Wako waited up to the end of the 30 days given him to publish the draft after receiving it from PSC to allow for longer registration.
Upon publication of the Proposed Constitution, Committee of Experts shall facilitate civic education –involving non-State actors to avoid prejudice – for 30 days.
IIEC shall, within 60 days of the publication of the Proposed Constitution, hold a referendum. Following publication IIEC will fire the starter gun for official campaigns even as both camps have hit the campaign trail.
President Kibaki and Prime Minister Raila Odinga are leading the Cabinet in drumming up support for the Proposed Constitution, while Higher Education Minister William Ruto has emerged as the political face of the ‘No’ camp.
Meanwhile at a press conference in Nairobi, European Union head of delegation to Kenya, Eric van der Linden, said EU shall remain neutral in the referendum campaign, but will support civic education.
"We are not supporting ‘Yes’ or ‘No’, but since the constitutional reform is part of the Agenda Four in the National Peace Accord, we would want to support civic education for a successful process," said Mr Linden
EU also asked the Government and IIEC to level the playing ground for both camps to ensure free and fair referendum.
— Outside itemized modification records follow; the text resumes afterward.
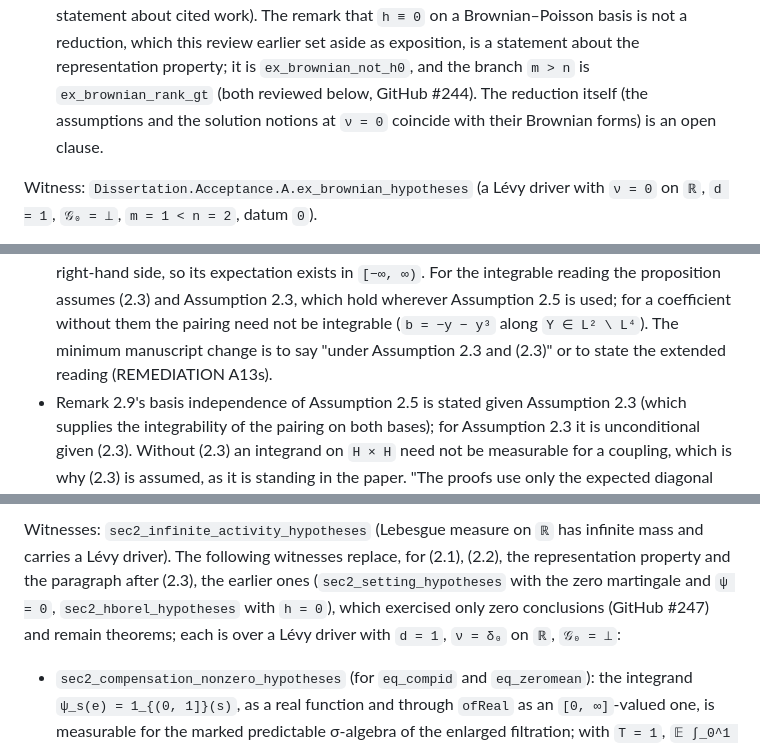
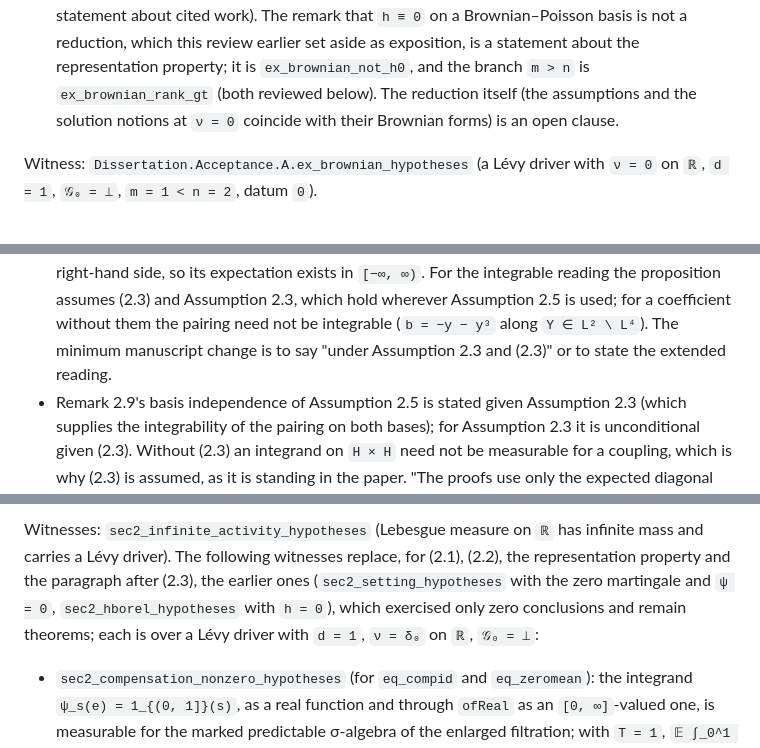
Before and after one commit to cgarryZA/mvfbsdej-well-posedness-lean, a Markdown page: acceptance/review/A.md, 3 parts joined by grey strips. GitHub-like rendering.

```diff
--- a/acceptance/review/A.md
+++ b/acceptance/review/A.md
@@ -642,7 +642,7 @@ Correspondence:
   (a statement about cited work). The remark that `h ≡ 0` on a Brownian–Poisson basis is not a
   reduction, which this review earlier set aside as exposition, is a statement about the
   representation property; it is `ex_brownian_not_h0`, and the branch `m > n` is
-  `ex_brownian_rank_gt` (both reviewed below, GitHub #244). The reduction itself (the
+  `ex_brownian_rank_gt` (both reviewed below). The reduction itself (the
   assumptions and the solution notions at `ν = 0` coincide with their Brownian forms) is an open
   clause.
 
@@ -1030,7 +1030,7 @@ Correspondence:
   the proposition assumes (2.3) and Assumption 2.3, which hold wherever Assumption 2.5 is used; for
   a coefficient without them the pairing need not be integrable (`b = −y − y³` along
   `Y ∈ L² \ L⁴`). The minimum manuscript change is to say "under Assumption 2.3 and (2.3)" or to
-  state the extended reading (REMEDIATION A13s).
+  state the extended reading.
 * Remark 2.9's basis independence of Assumption 2.5 is stated given Assumption 2.3 (which supplies
   the integrability of the pairing on both bases); for Assumption 2.3 it is unconditional given
   (2.3). Without (2.3) an integrand on `H × H` need not be measurable for a coupling, which is why
@@ -1172,7 +1172,7 @@ Witnesses: `sec2_infinite_activity_hypotheses` (Lebesgue measure on `ℝ` has in
 carries a Lévy driver). The following witnesses replace, for (2.1), (2.2), the representation
 property and the paragraph after (2.3), the earlier ones
 (`sec2_setting_hypotheses` with the zero martingale and `ψ = 0`, `sec2_hborel_hypotheses` with
-`h = 0`), which exercised only zero conclusions (GitHub #247) and remain theorems; each is over a
+`h = 0`), which exercised only zero conclusions and remain theorems; each is over a
 Lévy driver with `d = 1`, `ν = δ₀` on `ℝ`, `𝒢₀ = ⊥`:
 
 * `sec2_compensation_nonzero_hypotheses` (for `eq_compid` and `eq_zeromean`): the integrand
```
Also changed, not shown: other parts of acceptance/review/A.md (+7 -8 lines).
"We know Kenya has a great deal of enthusiasm for a new constitution therefore both sides need to be given a fair chance for putting forward their arguments in a proper manner," said Laetitia Van den Assum, the Dutch envoy to Kenya.
"There has been a lot of misinformation, especially on issues of land and the Bill of Rights … civic education is important to make sure that people make an informed decision," argued Mr Assum.
PSC said both camps have the right to conduct their campaigns but the discourse should be peaceful and frank. "While people have the right to interpret the Proposed Constitution it should be done properly, devoid of distortions. There is a lot of distortions going on," Abdikadir said.
He said people should be alert to the law against hate speech so the country was not polarised.
Constitutional Affairs Minister Mutula Kilonzo pleaded with aggrieved parties to compromise for the sake of concluding the 20-year search for a new constitution.
"If your view is not accommodated, please do not scuttle the process," he said.
On claims foreign donors were pumping funds to the ‘No’ campaign, the minister asked Kenyans to "take the dollars" but vote with their conscience.
Mr Mutula reiterated it was too late to make any changes since that would require amending section 47(A) of the Constitution.